Matching “09/30/2014″ 30 Sept 2014” is one thing. but what if the dates are approximate and you’d consider Sept 30 and Oct 2 a match because they’re close.
from fuzzyparsers import parse_date
date1 = "September 30, 1985"
date2 = "10/02/1985"
transformed_date1 = parse_date(date1)
transformed_date2 = parse_date(date2)
timediff = transformed_date2-transformed_date1
So parse_date from fuzzyparses cleans up your dates and the datetime.timedelta datatype allows setting a threshold for what you consider a match.
Several years ago, I was working as a Professional Geologist, sitting by drill rigs, logging borehole cuttings, preparing paper logs, and arguing with the drillers about ROP and TCR… these days I don’t leave my desk, I’m logging automated data loads, manage digital well logs and wrestle with RDP access or TCP packets. Yet, I’m still in the geosciences. It’s been an interesting journey.
Initially, I used this blog to log my baby steps of becoming tech savvy. After making the official transition from a technological geologist to IT professional, there must have been to much to learn to find the time and blog about it. That’s when my editorial output waned. So, I’m making another attempt at reviving my page. I have no particular audience in mind. Instead I like to think of it as merely a collection of useful tips and tricks for geo-technologists like myself who never went through any rigorous IT schooling but have learned to leverage technology to solve problems.
By now, I have 6 years of Python coding under my belt. I have moved from GIS to supporting a range of geoscience applications in the petroleum industry. I spent 3 years working with SQL Server and have spent the last year learning about Oracle. I once dabbled in Linux but will soon have to brush up on that. Also, after successfully completing a 4-course Python certificate, I’m now working towards completing one for C#/.NET.
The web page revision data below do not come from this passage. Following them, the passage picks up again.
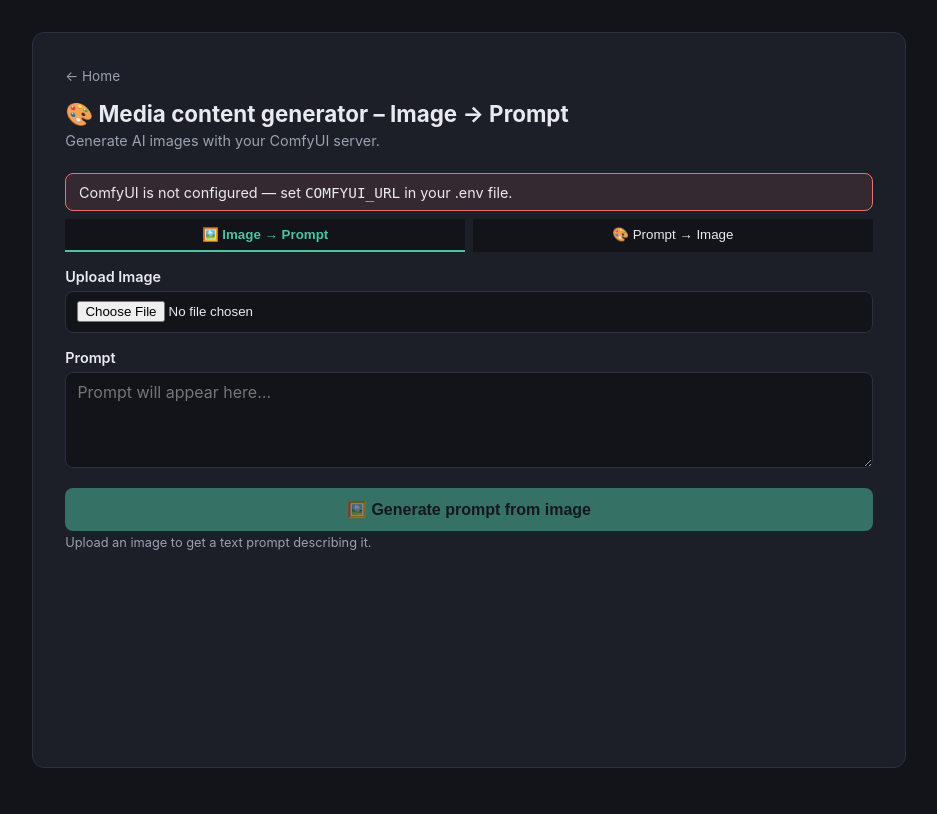
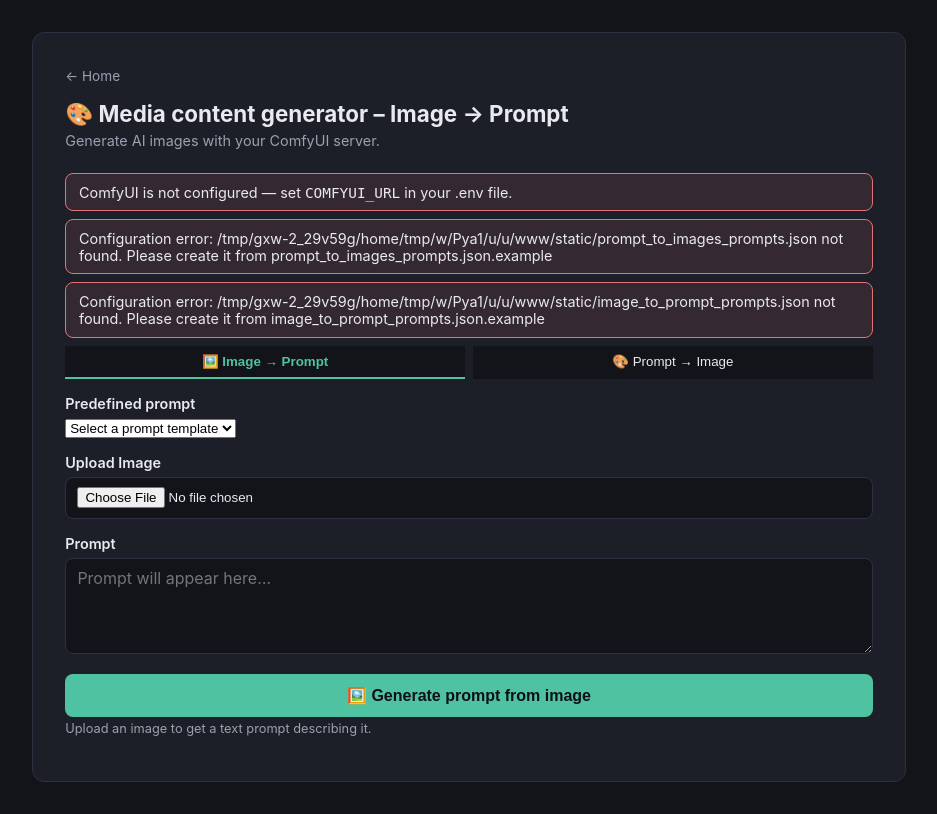
Before and after one commit to danielvera64/Nomi, a Flask app: page /media in a window 1280 px wide. Shown: the whole page, without its empty margins (171-1108 px from the left). Before the commit the page ends 768 px from the top, so only its background shows below. Run offline with Flask 3, Linux system fonts and the light colour scheme; parts of the project's set-up code (start-up, migrations or seed data) failed here and were passed over.

Commit message:
Fix media generator prompt handling

```diff
--- a/app.py
+++ b/app.py
@@ -28,6 +28,7 @@ from flask import (
 )
 
 import base64
+import json
 from src.nim_client import NIMClient
 import tempfile
 from langchain_nvidia_ai_endpoints import ChatNVIDIA
@@ -137,6 +138,22 @@ def media_generator():
     images: list[dict] = []
     prompt = ""
     uploaded_image_b64 = None
+    # Load models from JSON
+    models_data = {}
+    MODELS_JSON_PATH = os.path.join(os.path.dirname(__file__), 'static', 'prompt_to_images_prompts.json')
+    if not os.path.exists(MODELS_JSON_PATH):
+        flash(f"Configuration error: {MODELS_JSON_PATH} not found. Please create it from prompt_to_images_prompts.json.example", "error")
+    else:
+        with open(MODELS_JSON_PATH, "r") as f:
+            models_data = json.load(f)
+    # Load image-to-prompt prompts from JSON
+    image_to_prompt_data = {}
+    IMAGE_TO_PROMPT_JSON_PATH = os.path.join(os.path.dirname(__file__), 'static', 'image_to_prompt_prompts.json')
+    if not os.path.exists(IMAGE_TO_PROMPT_JSON_PATH):
+        flash(f"Configuration error: {IMAGE_TO_PROMPT_JSON_PATH} not found. Please create it from image_to_prompt_prompts.json.example", "error")
+    else:
+        with open(IMAGE_TO_PROMPT_JSON_PATH, "r") as f:
+            image_to_prompt_data = json.load(f)
     if request.method == "POST":
         if request.form.get("generate_prompt"):
             image_file = request.files.get("image_file")
@@ -149,7 +166,12 @@ def media_generator():
                         tmp_path = tmp.name
                     try:
                         nim_client = NIMClient()
-                        prompt = nim_client.generate_prompt(tmp_path)
+                        template_name = request.form.get("image_to_prompt_template", "").strip()
+                        prompt_template = image_to_prompt_data.get(template_name)
+                        if template_name and not prompt_template:
+                            flash("Please choose a valid prompt template.", "error")
+                        else:
+                            prompt = nim_client.generate_prompt(tmp_path, prompt_template=prompt_template)
                     except Exception as exc:
                         flash(f"Failed to generate prompt from image: {exc}", "error")
                         prompt = ""
@@ -175,24 +197,33 @@ def media_generator():
                     "error",
                 )
             else:
-                generator = ZImageGenerator(
-                    base_url=COMFYUI_URL, workflow_path=COMFYUI_WORKFLOW or None
-                )
-                try:
-                    results = generator.generate(prompt)
-                    images = [
-                        {
-                            **image,
-                            "view_url": generator.view_url(generator.base_url, image),
-                        }
-                        for image in results
-                    ]
-                    if not images:
-                        flash(
-                            "Generation finished but no images were returned.", "error"
-                        )
-                except Exception as exc:
-                    flash(f"Image generation failed: {exc}", "error")
+                model_name = request.form.get("model", "").strip()
+                if not model_name:
+                    flash("Please select a model before generating an image.", "error")
+                else:
+                    # Prepend model description if available
+                    model_info = models_data.get(model_name, {})
+                    description = model_info.get("description", "")
+                    if description:
+                        prompt = f"{description} {prompt}"
+                    generator = ZImageGenerator(
+                        base_url=COMFYUI_URL, workflow_path=COMFYUI_WORKFLOW or None
+                    )
+                    try:
+                        results = generator.generate(prompt)
+                        images = [
+                            {
+                                **image,
+                                "view_url": generator.view_url(generator.base_url, image),
+                            }
+                            for image in results
+                        ]
+                        if not images:
+                            flash(
+                                "Generation finished but no images were returned.", "error"
+                            )
+                    except Exception as exc:
+                        flash(f"Image generation failed: {exc}", "error")
         # If neither button pressed, do nothing (just redisplay)
     return render_template(
         "media.html",
@@ -201,6 +232,8 @@ def media_generator():
         uploaded_image_b64=uploaded_image_b64,
         configured=bool(COMFYUI_URL),
         nim_configured=bool(NVIDIA_API_KEY),
+        image_to_prompt_prompts=image_to_prompt_data,
+        models=models_data,
     )
 
 
--- a/src/templates/media.html
+++ b/src/templates/media.html
@@ -114,19 +114,56 @@
 
   <form method="post" action="{{ url_for('media_generator') }}" enctype="multipart/form-data" id="generate-form">
     <section id="section-image-to-prompt" class="tab-content active">
+
       <div>
+
+        <label for="image_to_prompt_template">Predefined prompt</label>
+
+        <select name="image_to_prompt_template" id="image_to_prompt_template">
+
+          <option value="">Select a prompt template</option>
+
+          {% for template_name, template_info in image_to_prompt_prompts.items() %}
+
+            <option value="{{ template_name }}">{{ template_name }}</option>
+
+          {% endfor %}
+
+        </select>
+
         <label for="image_file">Upload Image</label>
+
         <input type="file" name="image_file" id="image_file" accept="image/*">
+
       </div>
-      <label for="prompt">Prompt</label>
-      <textarea name="prompt" id="prompt" placeholder="Prompt will appear here…" readonly>{{ prompt }}</textarea>
+
+      <label for="image-prompt">Prompt</label>
+
+      <textarea name="image_prompt" id="image-prompt" placeholder="Prompt will appear here…" readonly>{{ prompt }}</textarea>
+
     </section>
 
     <section id="section-prompt-to-image" class="tab-content">
+
+      <label for="model">Predefined prompt</label>
+
+      <select name="model" id="model">
+
+        <option value="">Select a model</option>
+
+        {% for model_name, model_info in models.items() %}
+
+          <option value="{{ model_name }}">{{ model_name }}</option>
+
+        {% endfor %}
+
+      </select>
+
       <label for="prompt">Prompt</label>
+
       <textarea name="prompt" id="prompt" placeholder="Describe the image you want to generate…">{{ prompt }}</textarea>
+
     </section>
-
     <div class="button-group" id="button-group">
       <button type="submit" id="generate-button" value="1">🖼️ Generate prompt from image</button>
     </div>
@@ -159,6 +196,8 @@
     const generateButton = document.getElementById('generate-button');
     const pageTitle = document.getElementById('page-title');
     const hintText = document.getElementById('hint-text');
+    const predefinedPromptSelect = document.getElementById('model');
+
     const tabs = document.querySelectorAll('#mode-tabs button');
 
     function updateUIForTab(target) {
@@ -173,8 +212,6 @@
         promptToImageSection.classList.add('hidden');
         // Set button to generate prompt
         generateButton.name = 'generate_prompt';
-        generateButton.textContent = '🖼️ Generate prompt from image';
-        generateButton.disabled = !!{{ 'true' if not nim_configured else 'false' }};
         // Update hint and page title
         hintText.textContent = 'Upload an image to get a text prompt describing it.';
         pageTitle.textContent = '🎨 Media content generator – Image → Prompt';
@@ -184,7 +221,6 @@
         // Set button to generate image
         generateButton.name = 'generate_image';
         generateButton.textContent = '🎨 Generate image from prompt';
-        generateButton.disabled = !!{{ 'true' if not configured else 'false' }};
         // Update hint and page title
         hintText.textContent = 'Enter a prompt to generate an image.';
         pageTitle.textContent = '🎨 Media content generator – Prompt → Image';
@@ -200,6 +236,27 @@
     // Initialize UI based on default tab (image-to-prompt)
     updateUIForTab('image-to-prompt');
 
+    // Handle copy to clipboard for prompt textarea
+    const copyPromptBtn = document.querySelector('.copy-prompt-btn');
+    if (copyPromptBtn) {
+      copyPromptBtn.addEventListener('click', function() {
+        const promptTextarea = document.getElementById('prompt');
+        promptTextarea.select();
+        promptTextarea.setSelectionRange(0, 99999); // For mobile devices
+        navigator.clipboard.writeText(promptTextarea.value)
+          .then(() => {
+            // Optional: show success feedback
+            const originalTitle = this.title;
+            this.title = 'Copied!';
+            setTimeout(() => {
+              this.title = originalTitle;
+            }, 1500);
+          })
+          .catch(err => {
+            console.error('Failed to copy: ', err);
+          });
+      });
+    }
     form.addEventListener('submit', () => {
       progressDiv.style.display = 'block';
     });
```
Also changed, not shown: src/nim_client.py (+18 -9 lines), 3 other files.
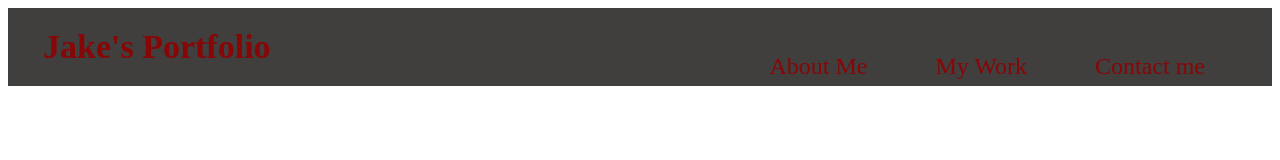
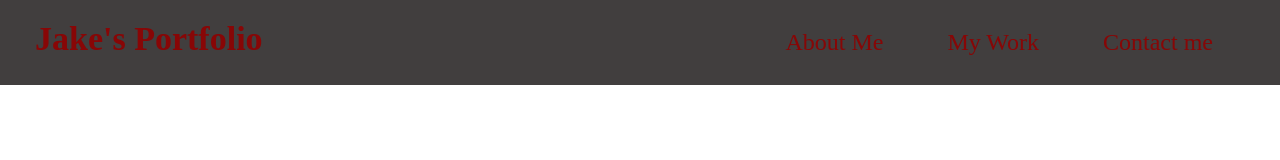
Before and after one commit to Jake-Roberts/portfolio, a plain HTML site: page index.html in a window 1280 px wide. Drawn offline with Linux system fonts and the light colour scheme.

Commit message:
added flexbox to css header

```diff
--- a/assets/style.css
+++ b/assets/style.css
@@ -1,7 +1,16 @@
+* {
+    margin: 0;
+    padding: 0;
+    box-sizing: border-box;
+}
+
 /*header*/
 .header {
     padding: 20px 35px;
     background-color: rgb(65, 62, 62);
+    display: flex;
+    justify-content: space-between;
+    flex-wrap: wrap;
 }
 
 .header h1 {
@@ -9,7 +18,6 @@
     font-size: 34px;
     color: rgb(136, 6, 6);
     margin: 0;
-    display: inline;
 }
 
 .header a {
@@ -18,9 +26,15 @@
 }
 
 .header nav {
-    float: right;
     margin: 9px 0;
-    text-align: center;
+}
+
+.header nav ul {
+    display: flex;
+    flex-wrap: wrap;
+    justify-content: space-between;
+    align-items: center;
+    list-style: none;
 }
 
 .header nav ul li {
```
Along the way, I’ve collected my share of notes and made my share of rookie mistakes. That’s not to say I don’t still feel like a rookie at least once every day. But I have gotten better about finding solutions quickly, asking the right questions, and knowing when it’s time to call in the Marines. So welcome to my blog, and leave me a message if you found something useful.
If you’re like me and you’re tired of being a SQL hack, producing SQL code that is the product of trial-and-error mixed in with google search results, then you might like to spend $100 on these four (4) volumes. I ordered the whole package on amazon and have it decorating my office shelf. Just about to finish the first book, and while little in it was new, it’s been a good refresher. The tone is light. The chapters are bite size in length. Yet the table of contents shows this series is quite comprehensive. So if you’re just getting started with SQL or feel like it’s time to get that first SQL book you’ve been avoiding, give these a chance.
Finally – to round off my triple of blog posts here (I’m getting caught up) – I have looked into consuming web services in Python with suds (https://fedorahosted.org/suds/). It looks straight forward. At this point, the only limitation is my knowledge of web services. Something as simple as:
from suds.client import Client
url = 'http://www.webservicex.net/usaddressverification.asmx?WSDL'
client = Client(url)
gets you a description of the service and its methods for this zip code verification service. This just happens to be a free service I could use for testing. One fine day, I hope to figure out how to use this for downloading data from a vendor who provides a wsdl web service portal. In fact, FME may offer a web services reader, too, and I need to take a look at that as well.